A faithful, word-for-word copy of the records is required, and it must contain no pictures.

Study material
----

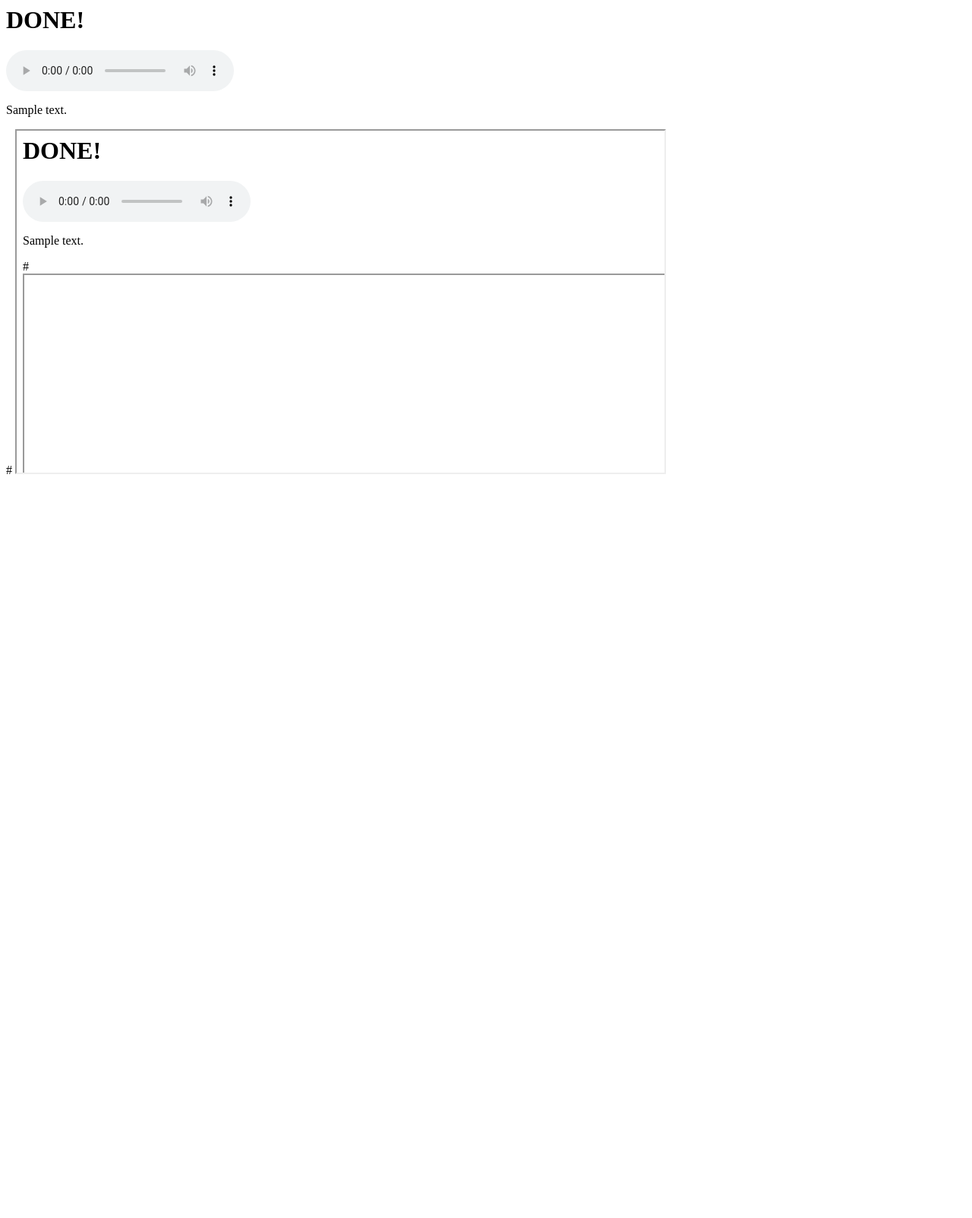
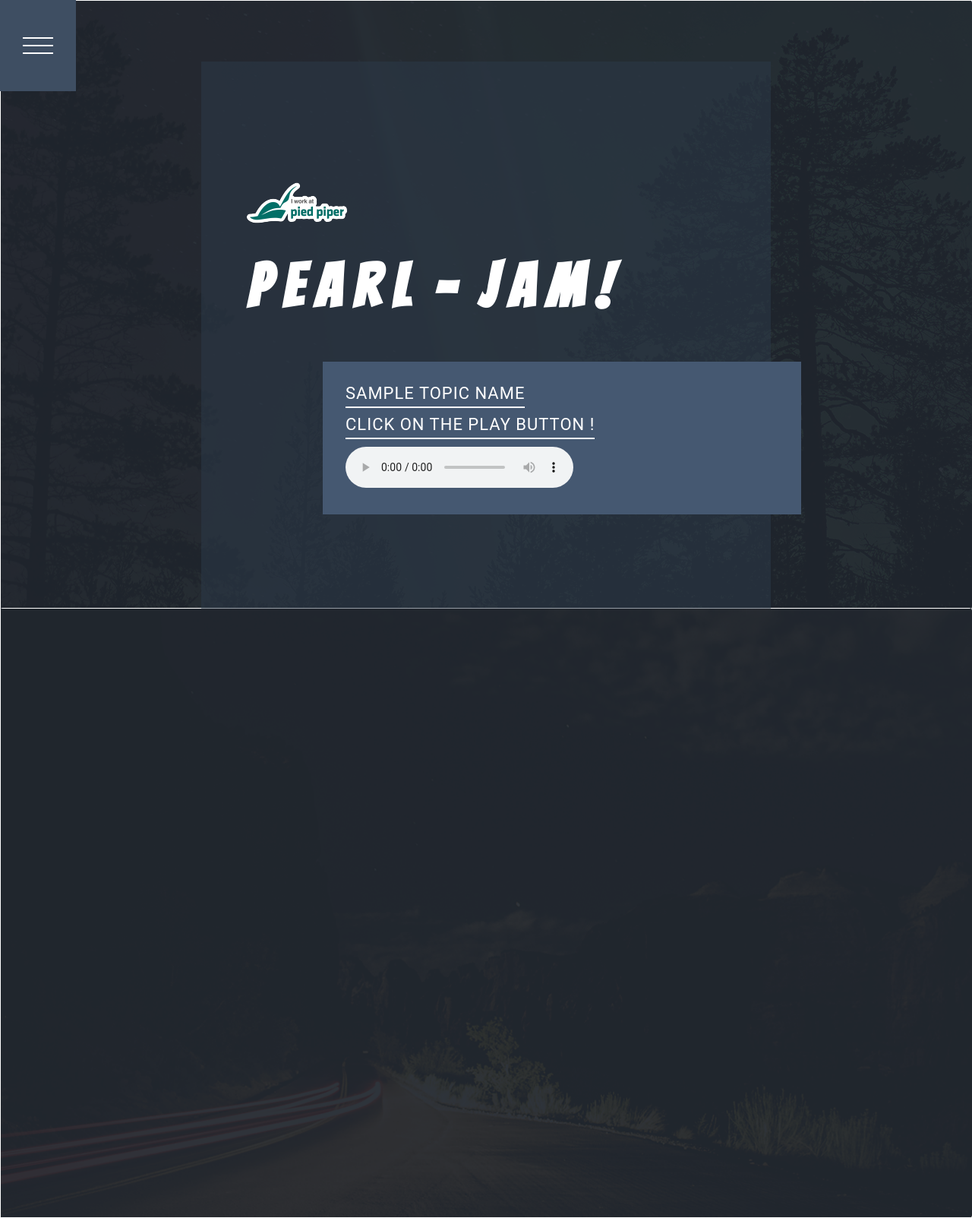
Before and after one commit to satyam15mishra/Digital-Education-Pearl-Jam, a Flask app: template templates/done.html in a window 1280 px wide. Shown: the whole page at 76% size. Before the commit the page ends 624 px from the top, so only its background shows below. Run offline with Flask 2, Linux system fonts and the light colour scheme; the template is opened without the code that fills it: most values are stand-ins (such as "Sample title", 1, 10 or a date in 2020); parts of the project's set-up code (start-up, migrations or seed data) failed here and were passed over; some libraries are stand-ins or nearby versions.

Commit message:
Full fledged ui

```diff
--- a/templates/done.html
+++ b/templates/done.html
@@ -1,10 +1,138 @@
-<h1>DONE!</h1>
+<!doctype html>
+<!--[if lt IE 7]>      <html class="no-js lt-ie9 lt-ie8 lt-ie7" lang=""> <![endif]-->
+<!--[if IE 7]>         <html class="no-js lt-ie9 lt-ie8" lang=""> <![endif]-->
+<!--[if IE 8]>         <html class="no-js lt-ie9" lang=""> <![endif]-->
+<!--[if gt IE 8]><!--> <html class="no-js" lang=""> <!--<![endif]-->
+    <head>
+        <meta charset="utf-8">
+        <meta http-equiv="X-UA-Compatible" content="IE=edge,chrome=1">
+        <title>PEARL JAM</title>
+<!--
+Stacked Template
+https://templatemo.com/tm-505-stacked
+-->
+		<link href="https://fonts.googleapis.com/css?family=Bangers&display=swap" rel="stylesheet">
+		<meta name="description" content="">
+        <meta name="viewport" content="width=device-width, initial-scale=1">
+        <link rel="apple-touch-icon" href="apple-touch-icon.png">
 
-<audio controls>
+        <link rel="stylesheet" href="../static/stacked_static/css/bootstrap.min.css">
+        <link rel="stylesheet" href="../static/stacked_static/css/bootstrap-theme.min.css">
+        <link rel="stylesheet" href="../static/stacked_static/css/templatemo-style.css">
+
+        <script src="../static/stacked_static/js/vendor/modernizr-2.8.3-respond-1.4.2.min.js"></script>
+    </head>
+    <body>
+        <!--[if lt IE 8]>
+            <p class="browserupgrade">You are using an <strong>outdated</strong> browser. Please <a href="http://browsehappy.com/">upgrade your browser</a> to improve your experience.</p>
+        <![endif]-->
+        <nav class="nav">
+          <div class="burger">
+            <div class="burger__patty"></div>
+          </div>
+
+          <ul class="nav__list">
+            <li class="nav__item">
+              <a href="{{url_for('index')}}" class="nav__link c-blue"><img src="../static/stacked_static/img/eye.png" alt=""></a>
+            </li>
+            <li class="nav__item">
+              <a href="{{ url_for('english_to_hindi') }}" class="nav__link c-red"><img src="../static/stacked_static/img/language.png" alt=""></a>
+            </li>
+            <li class="nav__item">
+              <a href="{{ url_for('text_to_speech') }}" class="nav__link c-green"><img src="../static/stacked_static/img/speak.png" alt=""></a>
+            </li>
+          </ul>
+        </nav>
+
+        <section class="panel b-blue" id="1">
+          <article class="panel__wrapper">
+            <div class="panel__content">
+              <div class="container">
+                <div class="row">
+                  <div class="col-md-8 col-md-offset-2">
+                    <div class="home-content">
+                      <div class="home-heading">
+
+                        <h1 style="font-family: 'Bangers'"><img src="../static/stacked_static/img/pied_piper.png"><br><em>P e a r l &nbsp;-&nbsp; J a m&nbsp;!</em></h1>
+                      </div>
+                      <div class="row">
+                        <div class="col-md-12">
+                          <div class="home-box-content">
+                            <div class="left-text">
+                              <h4>{{ topic_name }}</h4>
+                              <h4>CLICK ON THE PLAY BUTTON !</h4>
+                              <audio controls>
     <source src="{{ url_for('static', filename = 'i.mp3') }}" type="audio/x-wav;codec=pcm">
 </audio>
 
-<p> {{topic_summary}} </p>
-{{link_1}}
+                          </div>
+                        </div>
+                      </div>
+                    </div>
+                  </div>
+                </div>
+              </div>
+            </div>
+          </article>
+        </section>
 
-<iframe src = "{{ link_1 }}" width = "853" height="450" allowfullscreen>This is the youtube video</iframe>
+        <section class="panel b-green" id="4">
+          <article class="panel__wrapper">
+            <div class="panel__content">
+              <div class="container">
+                <div class="row">
+                  <div class="col-md-8 col-md-offset-2">
+                    <div class="contact-content">
+                      <div class="heading">
+                        <h4>CHOOSE LANGUAGE FOR CONVERSION!</h4>
+                      </div>
+                      <div class="row">
+                        <div class="col-md-8">
+                          <div class="contat-form">
+                            <form id="contact" action="{{ url_for('report_page_2') }}" method="post">
+
+                             <fieldset>
+                                <select name="language" class="form-control" id="language" placeholder="Select language" required="">
+                                  <option value="en-us">English</option>
+                                  <option value="hi">Hindi</option>
+                                  <option value="bn">Bengali</option>
+                                  <option value="ta">Tamil</option>
+                                </select>
+                              </fieldset>
+
+
+                              <fieldset>
+                                <button type="submit" id="form-submit" class="btn">Convert</button>
+                              </fieldset>
+                            </form>
+                          </div>
+                        </div>
+                        <div class="col-md-4">
+
+                        </div>
+                      </div>
+                    </div>
+                  </div>
+                  <div class="col-md-12">
+
+                  </div>
+                </div>
+              </div>
+            </div>
+          </article>
+        </section>
+
+
+
+
+
+        <script src="https://ajax.googleapis.com/ajax/libs/jquery/1.11.2/jquery.min.js"></script>
+        <script>window.jQuery || document.write('<script src="../static/stacked_static/js/vendor/jquery-1.11.2.min.js"><\/script>')</script>
+
+        <script src="../static/stacked_static/js/vendor/bootstrap.min.js"></script>
+
+        <script src="../static/stacked_static/js/plugins.js"></script>
+        <script src="../static/stacked_static/js/main.js"></script>
+
+    </body>
+</html>
```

----

Response to the task
Before and after one commit to satyam15mishra/Digital-Education-Pearl-Jam, a Flask app: template templates/done.html in a window 1280 px wide. Shown: the whole page at 76% size. Before the commit the page ends 624 px from the top, so only its background shows below. Run offline with Flask 2, Linux system fonts and the light colour scheme; the template is opened without the code that fills it: most values are stand-ins (such as "Sample title", 1, 10 or a date in 2020); parts of the project's set-up code (start-up, migrations or seed data) failed here and were passed over; some libraries are stand-ins or nearby versions.

Commit message:
Full fledged ui

```diff
--- a/templates/done.html
+++ b/templates/done.html
@@ -1,10 +1,138 @@
-<h1>DONE!</h1>
+<!doctype html>
+<!--[if lt IE 7]>      <html class="no-js lt-ie9 lt-ie8 lt-ie7" lang=""> <![endif]-->
+<!--[if IE 7]>         <html class="no-js lt-ie9 lt-ie8" lang=""> <![endif]-->
+<!--[if IE 8]>         <html class="no-js lt-ie9" lang=""> <![endif]-->
+<!--[if gt IE 8]><!--> <html class="no-js" lang=""> <!--<![endif]-->
+    <head>
+        <meta charset="utf-8">
+        <meta http-equiv="X-UA-Compatible" content="IE=edge,chrome=1">
+        <title>PEARL JAM</title>
+<!--
+Stacked Template
+https://templatemo.com/tm-505-stacked
+-->
+		<link href="https://fonts.googleapis.com/css?family=Bangers&display=swap" rel="stylesheet">
+		<meta name="description" content="">
+        <meta name="viewport" content="width=device-width, initial-scale=1">
+        <link rel="apple-touch-icon" href="apple-touch-icon.png">
 
-<audio controls>
+        <link rel="stylesheet" href="../static/stacked_static/css/bootstrap.min.css">
+        <link rel="stylesheet" href="../static/stacked_static/css/bootstrap-theme.min.css">
+        <link rel="stylesheet" href="../static/stacked_static/css/templatemo-style.css">
+
+        <script src="../static/stacked_static/js/vendor/modernizr-2.8.3-respond-1.4.2.min.js"></script>
+    </head>
+    <body>
+        <!--[if lt IE 8]>
+            <p class="browserupgrade">You are using an <strong>outdated</strong> browser. Please <a href="http://browsehappy.com/">upgrade your browser</a> to improve your experience.</p>
+        <![endif]-->
+        <nav class="nav">
+          <div class="burger">
+            <div class="burger__patty"></div>
+          </div>
+
+          <ul class="nav__list">
+            <li class="nav__item">
+              <a href="{{url_for('index')}}" class="nav__link c-blue"><img src="../static/stacked_static/img/eye.png" alt=""></a>
+            </li>
+            <li class="nav__item">
+              <a href="{{ url_for('english_to_hindi') }}" class="nav__link c-red"><img src="../static/stacked_static/img/language.png" alt=""></a>
+            </li>
+            <li class="nav__item">
+              <a href="{{ url_for('text_to_speech') }}" class="nav__link c-green"><img src="../static/stacked_static/img/speak.png" alt=""></a>
+            </li>
+          </ul>
+        </nav>
+
+        <section class="panel b-blue" id="1">
+          <article class="panel__wrapper">
+            <div class="panel__content">
+              <div class="container">
+                <div class="row">
+                  <div class="col-md-8 col-md-offset-2">
+                    <div class="home-content">
+                      <div class="home-heading">
+
+                        <h1 style="font-family: 'Bangers'"><img src="../static/stacked_static/img/pied_piper.png"><br><em>P e a r l &nbsp;-&nbsp; J a m&nbsp;!</em></h1>
+                      </div>
+                      <div class="row">
+                        <div class="col-md-12">
+                          <div class="home-box-content">
+                            <div class="left-text">
+                              <h4>{{ topic_name }}</h4>
+                              <h4>CLICK ON THE PLAY BUTTON !</h4>
+                              <audio controls>
     <source src="{{ url_for('static', filename = 'i.mp3') }}" type="audio/x-wav;codec=pcm">
 </audio>
 
-<p> {{topic_summary}} </p>
-{{link_1}}
+                          </div>
+                        </div>
+                      </div>
+                    </div>
+                  </div>
+                </div>
+              </div>
+            </div>
+          </article>
+        </section>
 
-<iframe src = "{{ link_1 }}" width = "853" height="450" allowfullscreen>This is the youtube video</iframe>
+        <section class="panel b-green" id="4">
+          <article class="panel__wrapper">
+            <div class="panel__content">
+              <div class="container">
+                <div class="row">
+                  <div class="col-md-8 col-md-offset-2">
+                    <div class="contact-content">
+                      <div class="heading">
+                        <h4>CHOOSE LANGUAGE FOR CONVERSION!</h4>
+                      </div>
+                      <div class="row">
+                        <div class="col-md-8">
+                          <div class="contat-form">
+                            <form id="contact" action="{{ url_for('report_page_2') }}" method="post">
+
+                             <fieldset>
+                                <select name="language" class="form-control" id="language" placeholder="Select language" required="">
+                                  <option value="en-us">English</option>
+                                  <option value="hi">Hindi</option>
+                                  <option value="bn">Bengali</option>
+                                  <option value="ta">Tamil</option>
+                                </select>
+                              </fieldset>
+
+
+                              <fieldset>
+                                <button type="submit" id="form-submit" class="btn">Convert</button>
+                              </fieldset>
+                            </form>
+                          </div>
+                        </div>
+                        <div class="col-md-4">
+
+                        </div>
+                      </div>
+                    </div>
+                  </div>
+                  <div class="col-md-12">
+
+                  </div>
+                </div>
+              </div>
+            </div>
+          </article>
+        </section>
+
+
+
+
+
+        <script src="https://ajax.googleapis.com/ajax/libs/jquery/1.11.2/jquery.min.js"></script>
+        <script>window.jQuery || document.write('<script src="../static/stacked_static/js/vendor/jquery-1.11.2.min.js"><\/script>')</script>
+
+        <script src="../static/stacked_static/js/vendor/bootstrap.min.js"></script>
+
+        <script src="../static/stacked_static/js/plugins.js"></script>
+        <script src="../static/stacked_static/js/main.js"></script>
+
+    </body>
+</html>
```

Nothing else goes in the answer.